Loofah is also spelled luffa or lufa. It is a member of the Cucurbitaceae family which includes pumpkins and cucumbers. Loofah fruit is processed after harvesting to produce the common loofah sponge. It has been cultivated for hundreds of years. The loofah plant produces annual vines over 12-feet long. The plant is cold-sensitive and requires a very long growing season in order to mature into a dried sponge. Loofah seeds have slow sprouting times and resent transplanting. Loofahs are heavy feeders and require fertile soil to thrive. They also need a strong support system like a fence or trellis.

Step 1

Allow the loofah fruit to vine ripen. Towards the end of summer the mature loofah fruits will loose weight. Their skin turns yellow or brown as they mature.

Step 2

Cut the loofahs off the vines with a sharp knife once a hard frost kills the loofah plants. Once the plants die, the loofahs stop maturing.

Step 3

Remove the loofah plants from the planting area. Add the dead loofah plants to your compost pile. By removing plant debris, you eliminate insect hiding places and plant disease hosts.

Step 4

Lay the loofah fruits out to dry in a warm area with low humidity. Turn the fruit every couple of days.

Step 5

Check the loofah fruit every couple of days by shaking them. If you hear the seeds rattling inside, then the loofahs are ready to be processed into sponges.

Tips and Warnings

  • Keep loofah fruit off the ground. If it develops rotten spots or holes, throw the fruit out. Loofah fruits can weight up to 3 lbs. so needs to be supported off the ground.

Things You'll Need

  • Loofah vines with fruit
  • Sharp knife

References

  • Texas A&M University Extension (PDF)
  • Purdue University Extension
Keywords: loofah, harvest loofah plant, harvest loofah sponges

About this Author
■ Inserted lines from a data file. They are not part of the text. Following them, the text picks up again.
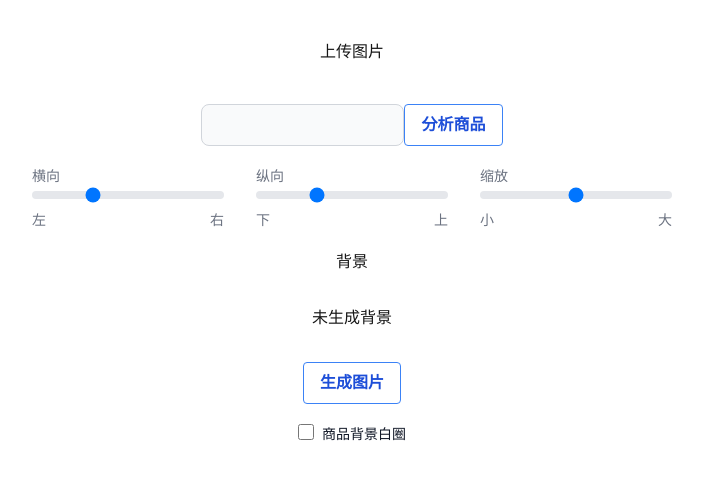
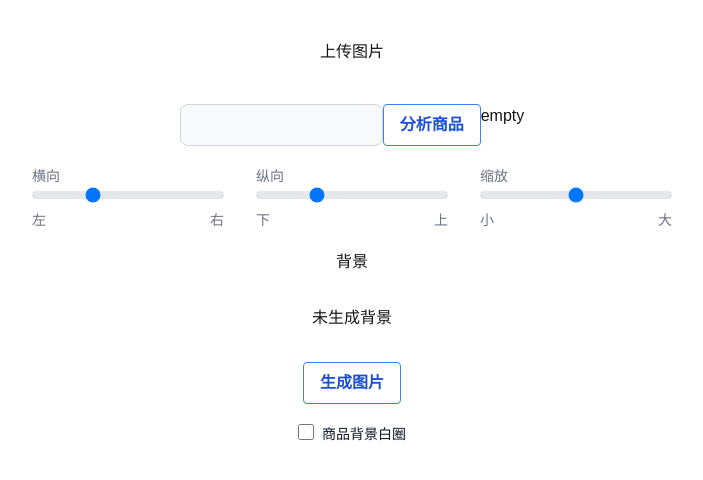
Before and after one commit to LejianLuo/ImageAI, a Next.js app: page / in a window 1280 px wide. Shown: the top 480 px of the page, without its empty margins (288-991 px from the left). Built offline with nearby package versions, Linux system fonts and the light colour scheme.

Commit message:
state only update when inspect element attempt fix no.3

```diff
--- a/components/ProductInput.jsx
+++ b/components/ProductInput.jsx
@@ -66,7 +66,7 @@ export default function ProductInput({output,setOutput,outputPrompts,setPrompts}
         <div className='flex justify-center'>
             <input type='text' className='"w-150 bg-gray-50 border border-gray-300 text-gray-900 text-sm rounded-lg focus:ring-blue-500 focus:border-blue-500 block p-2.5 dark:bg-gray-700 dark:border-gray-600 dark:placeholder-gray-400 dark:text-white dark:focus:ring-blue-500 dark:focus:border-blue-500"' onChange={(e)=>setProduct(e.target.value)}/>
             <button className='bg-transparent hover:bg-blue-500 text-blue-700 font-semibold hover:text-white py-2 px-4 border border-blue-500 hover:border-transparent rounded' onClick={()=>analyzeImageRequest(product)}>分析商品</button>
-
+            {product?<></>:<p>empty</p>}
         </div>
         <PlacementSlider setOutput={setOutput} output={output}/>
         <BackgroundButton backgrounds={backgrounds} outputPrompts={outputPrompts} setPrompts={setPrompts}/>
```
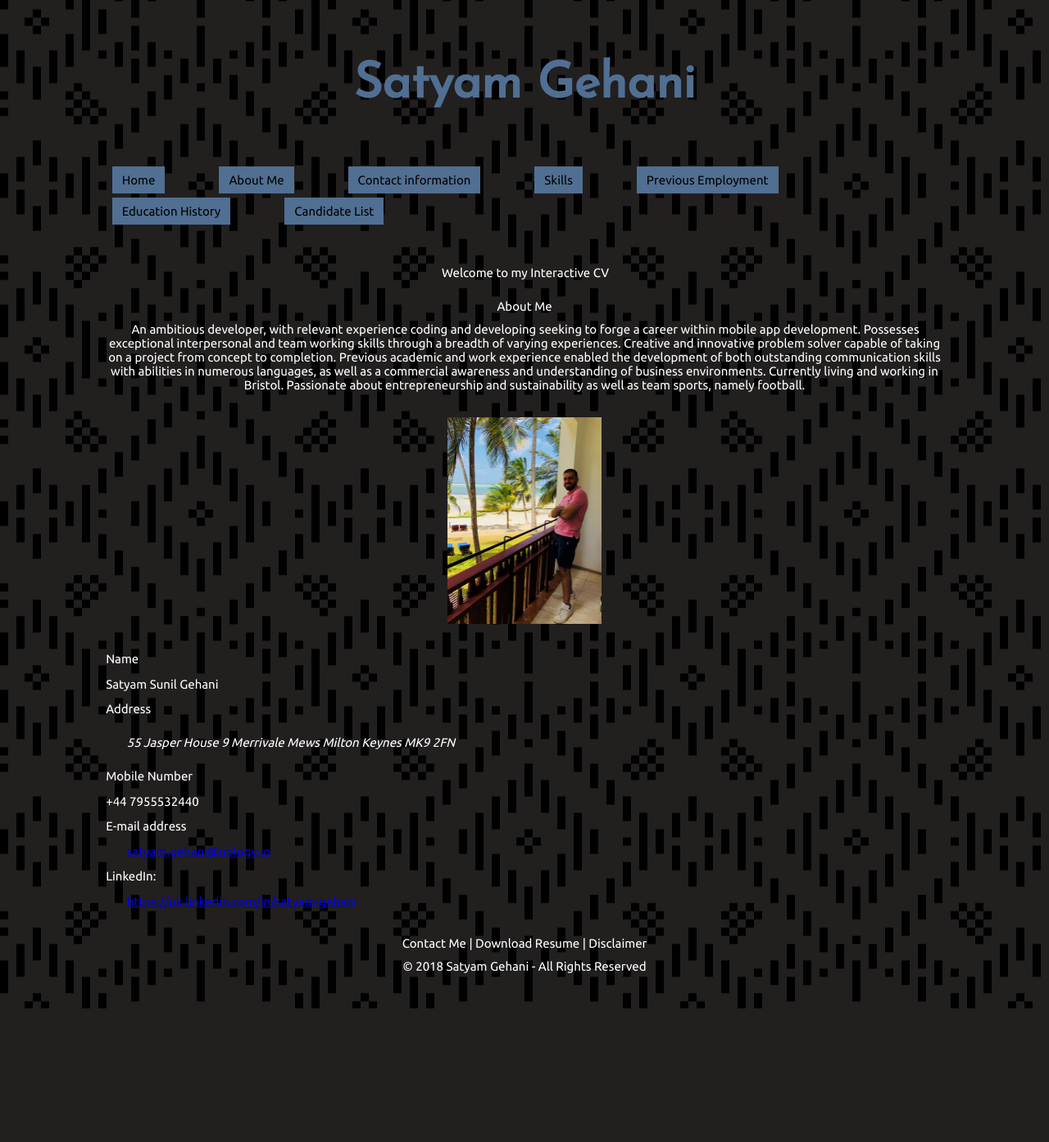
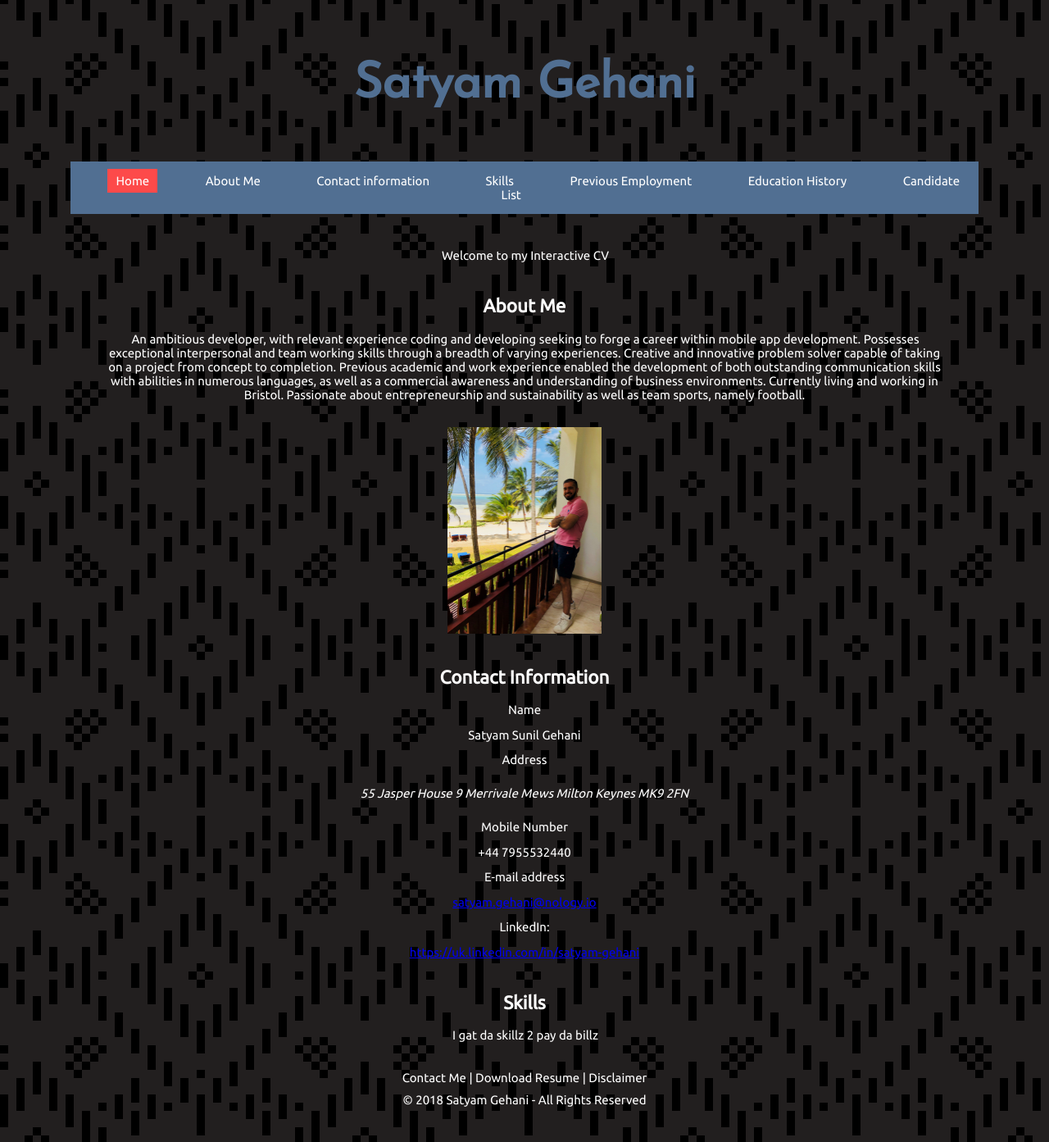
Before and after one commit to Emmanuelnology/CV, a PHP site: page /satyam/index.html in a window 1280 px wide. Shown: the whole page at 82% size. Before the commit the page ends 1230 px from the top, so only its background shows below. Run offline with PHP 8.4, Linux system fonts and the light colour scheme.

Commit message:
nav bar & headings

```diff
--- a/satyam/index.html
+++ b/satyam/index.html
@@ -13,7 +13,7 @@
     <div>
         <nav>
             <ul>
-                <li><a href="index.html">Home</a></li>
+                <li><a class="selected" href="index.html">Home</a></li>
                 <li><a href="#aboutme">About Me</a></li>
                 <li><a href="#contactinfo">Contact information</a></li>
                 <li><a href="#skills">Skills</a></li>
@@ -27,11 +27,13 @@
         <div class="introtext">
             <p>Welcome to my Interactive CV</p>
         </div>
-        <div id="aboutme"> About Me
+        <div id="aboutme">
+            <h2>About Me</h2>
                 <p> An ambitious developer, with relevant experience coding and developing seeking to forge a career within mobile app development. Possesses exceptional interpersonal and team working skills through a breadth of varying experiences. Creative and innovative problem solver capable of taking on a project from concept to completion. Previous academic and work experience enabled the development of both outstanding communication skills with abilities in numerous languages, as well as a commercial awareness and understanding of business environments. Currently living and working in Bristol. Passionate about entrepreneurship and sustainability as well as team sports, namely football.</p>
         </div>
         <img src="saty.jpg" alt="Satyam Gehani">
-        <dl id="contactdetails">
+        <dl id="contactinfo">
+            <h2>Contact Information</h2>
             <dt>Name</dt> <dd>Satyam Sunil Gehani</dd>
             <dt>Address</dt>
             <dd>
@@ -44,11 +46,12 @@
             </dd>
             <dt>Mobile Number</dt> <dd>+44 7955532440</dd>
             <dt>E-mail address</dt> <dd><a href="mailto:satyam.gehani@nology.io?Subject=Job%20Application" target="_top">satyam.gehani@nology.io</a></dd>
-
-
             <dt>LinkedIn:</dt> <dd><a href="https://uk.linkedin.com/in/satyam-gehani"> https://uk.linkedin.com/in/satyam-gehani</a></dd>
         </dl>
-
+        <div id="skills">
+            <h2>Skills</h2>
+            <p>I gat da skillz 2 pay da billz</p>
+        </div>
     </main>
     <footer>
         Contact Me | Download Resume | Disclaimer
--- a/satyam/styles.css
+++ b/satyam/styles.css
@@ -19,29 +19,38 @@ h1{
     font-family: Josefin Sans;
 }
 nav {
+    background-color: #516f92;
     position: sticky;
     top: 0;
+    text-transform: initial;
+    padding: 1em;
 }
 nav ul{
-    text-transform: initial;
     list-style-type:none;
     padding:0;
-    margin:0 auto;
-    display: inline-block;
+    margin:0;
 }
 nav li {
-    float: left;
+    display: inline;
+    padding: 0 0.5em;
+    float: none;
 }
 nav li a{
     display: inline;
-    padding: 8px 12px;
+    padding: 6px 10px;
     text-decoration: none;
-    color: #000;
-    background-color: #516f92;
+    color: #fff;
+}
+li a.selected{
+    color: #fff;
+    background-color: rgb(253, 74, 74);
 }
 nav a:hover{
-    background-color: rgb(24, 68, 119);
-    border-radius: 2px;
+    background-color: rgb(49, 48, 48);
+    border-radius: 2.5px;
+}
+nav > * {
+    display: inline;
 }
 p{
     text-indent:2px;
```
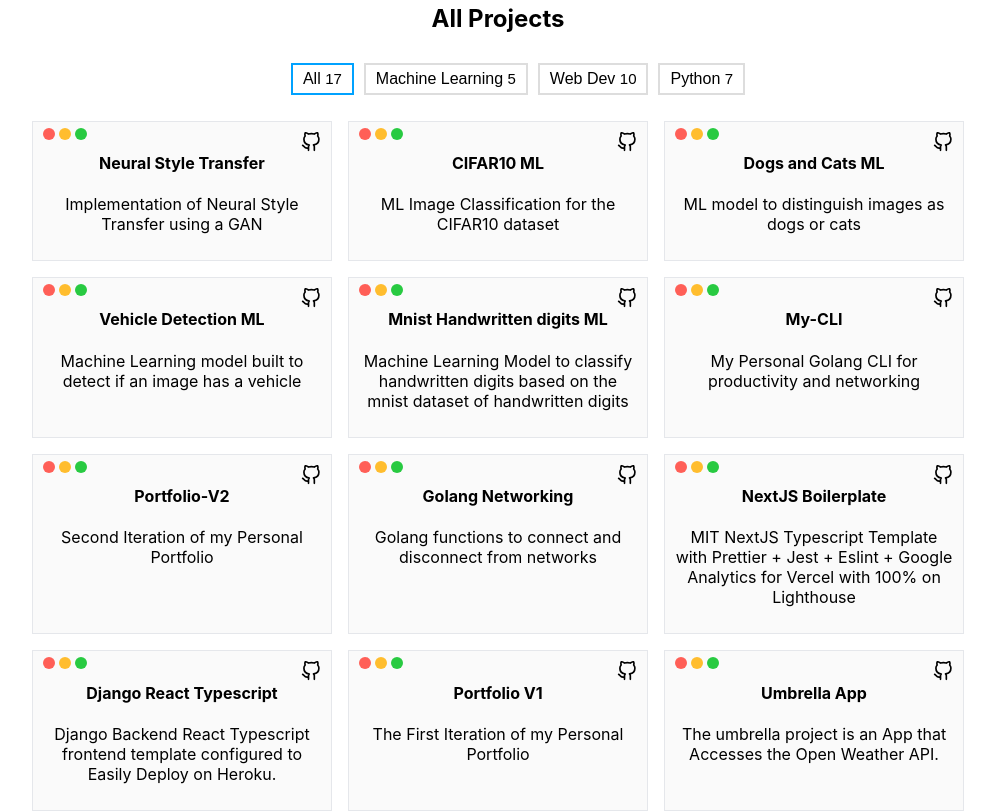
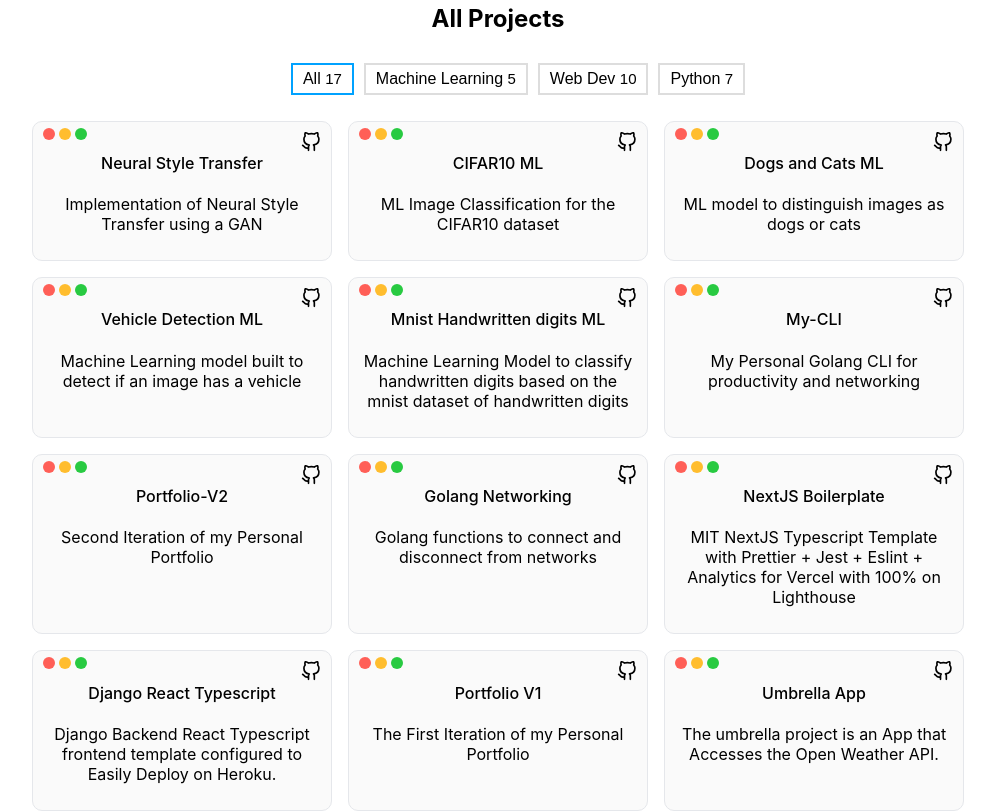
Before and after one commit to NikSchaefer/nikschaefer.com, a Next.js app: page /portfolio in a window 1280 px wide. Shown: the part 580-1392 px from the top of the page, without its empty margins (142-1137 px from the left). Built offline with nearby package versions, Linux system fonts and the light colour scheme.

Commit message:
Optimization

```diff
--- a/content/projects.json
+++ b/content/projects.json
@@ -73,7 +73,7 @@
 		"slug": "go-netsh"
 	},
 	{
-		"text": "MIT NextJS Typescript Template with Prettier + Jest + Eslint + Google Analytics for Vercel with 100% on Lighthouse",
+		"text": "MIT NextJS Typescript Template with Prettier + Jest + Eslint + Analytics for Vercel with 100% on Lighthouse",
 		"title": "NextJS Boilerplate",
 		"github": "https://github.com/NikSchaefer/nextjs-boilerplate",
 		"external": "https://boilerplate.nikschaefer.tech/",
--- a/src/pages/portfolio/index.tsx
+++ b/src/pages/portfolio/index.tsx
@@ -97,9 +97,16 @@ const Project = styled.a`
 	box-sizing: border-box;
 	padding: 10px;
 	position: relative;
+	border-radius: 10px;
 	:hover {
 		background-color: var(--grey);
 		cursor: pointer;
+		a {
+			transform: rotate(20deg);
+		}
+	}
+	h4 {
+		font-weight: 500;
 	}
 	a {
 		position: absolute;
@@ -108,7 +115,7 @@ const Project = styled.a`
 		padding: 5px;
 		transition: transform 0.3s ease;
 		:hover {
-			transform: rotate(45deg);
+			transform: rotate(40deg);
 		}
 	}
 	i {
```
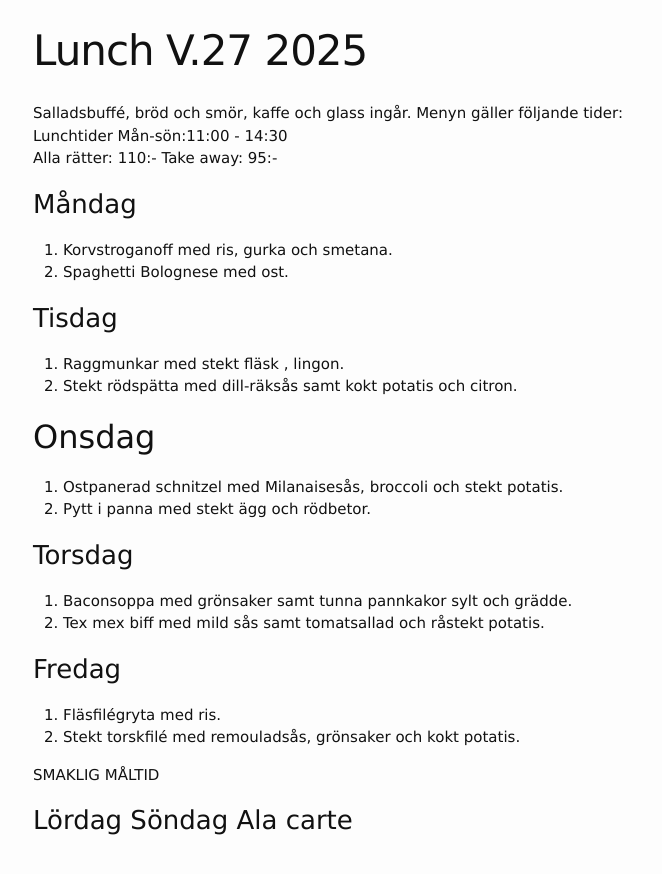
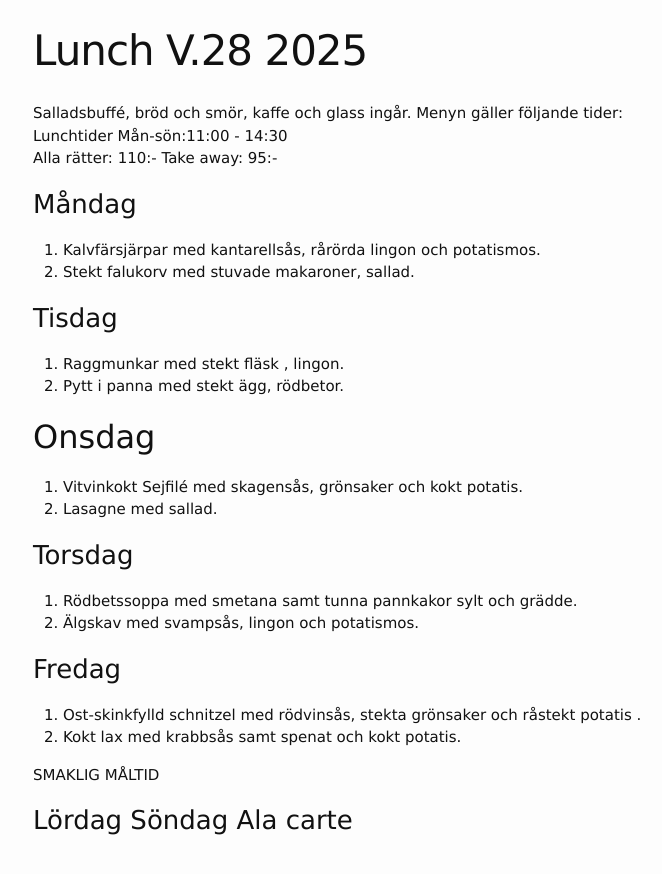
Before and after one commit to FarInn62/farinn62.github.io, a Jekyll site: the page built from lunch.md, in a window 1280 px wide. Shown: the top 874 px of the page, without its empty margins (237-899 px from the left). Built offline with Jekyll 4.4.1, drawn with Linux system fonts in a browser that asks for light colours.

Commit message:
Update lunch.md

```diff
--- a/lunch.md
+++ b/lunch.md
@@ -1,6 +1,6 @@
 ---
 layout: foodmenu
-title: Lunch V.27 2025
+title: Lunch V.28 2025
 permalink: /lunch/
 published: true
 ---
@@ -11,27 +11,27 @@ Alla rätter: 110:- Take away: 95:-
 
 ### Måndag
 
-1. Korvstroganoff med ris, gurka och smetana.
-2. Spaghetti Bolognese med ost.
+1. Kalvfärsjärpar med kantarellsås, rårörda lingon och potatismos.
+2. Stekt falukorv med stuvade makaroner, sallad.
 
 ### Tisdag
 
 1. Raggmunkar med stekt fläsk , lingon.
-2. Stekt rödspätta med dill-räksås samt kokt potatis och citron.
+2. Pytt i panna med stekt ägg, rödbetor.
 
 ## Onsdag
-1. Ostpanerad schnitzel med Milanaisesås, broccoli och stekt potatis.
-2. Pytt i panna med stekt ägg och rödbetor.
+1. Vitvinkokt Sejfilé med skagensås, grönsaker och kokt potatis.
+2. Lasagne med sallad.
 
 ### Torsdag
 
-1. Baconsoppa med grönsaker samt tunna pannkakor sylt och grädde.
-2. Tex mex biff med mild sås samt tomatsallad och råstekt potatis.
+1. Rödbetssoppa med smetana samt tunna pannkakor sylt och grädde.
+2. Älgskav med svampsås, lingon och potatismos.
 
 ### Fredag
 
-1. Fläsfilégryta med ris.
-2. Stekt torskfilé med remouladsås, grönsaker och kokt potatis.
+1. Ost-skinkfylld schnitzel med rödvinsås, stekta grönsaker och råstekt potatis .
+2. Kokt lax med krabbsås samt spenat och kokt potatis.
 
 SMAKLIG MÅLTID
 
```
Karen Carter has spent the last three years working as a technology specialist in the public school system. This position included hardware/software installation, customer support, and writing training manuals. She also spent four years as a newspaper editor/reporter at the Willapa Harbor Herald.